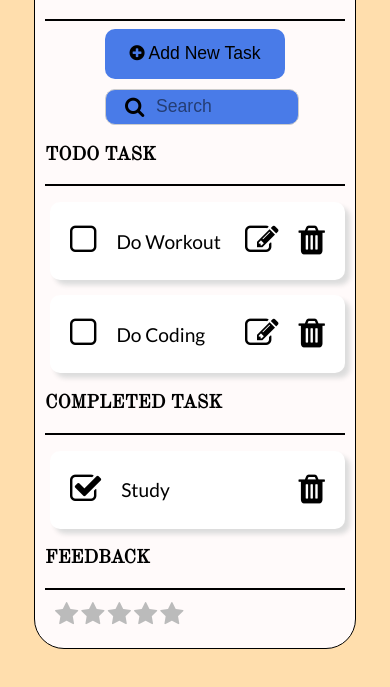
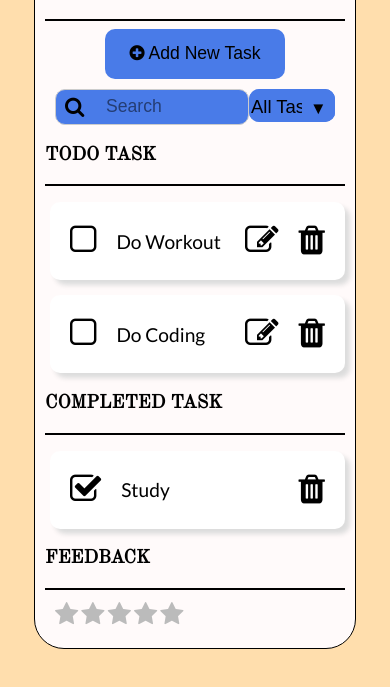
Before and after one commit to Rutvik001804/TodoApp, a plain HTML site: page index.html in a window 390 px wide. Shown: the part 95-782 px from the top of the page. Drawn offline with nearby package versions, Linux system fonts and the light colour scheme.

Commit message:
Add Media Query for Search and Filter

```diff
--- a/style.css
+++ b/style.css
@@ -470,6 +470,19 @@ option {
         margin-top: 3px;
     }
 
+    /* Filter Task Dropdown Menu */
+    #filter-task{
+        margin-top: 5px;
+        width: 80%;
+        outline: 0;
+        border: 0;
+    }
+
+    /* For Filter Dropdown Menu */
+    .select, .select1 {
+        width: 13em;
+    }
+
     /* Input Tag for Add New Task */
     #new-task {
         width: 65%;
@@ -525,4 +538,25 @@ option {
         border: none;
         border-radius: 10px;
     }
+
+    /* div tag for Search and Filter */
+    .search-and-filter{
+        margin-left: 10px;
+        margin-right: 10px;
+        margin-top: 10px;
+    }
+
+    /* For Searchbar */
+    .icon-search {
+        position: relative;
+        align-content: center;
+    }
+
+    /* For Search Icon */
+    .icon-srch {
+        position: absolute;
+        left: 10px;
+        top: 8px;
+        font-size: 1.3em;
+    }
 }
```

:::::

WHAT TO WORK ON> Determine the number of lines in the listing above containing the word "margin"; respond with that figure only.

YOUR RESPONSE> 5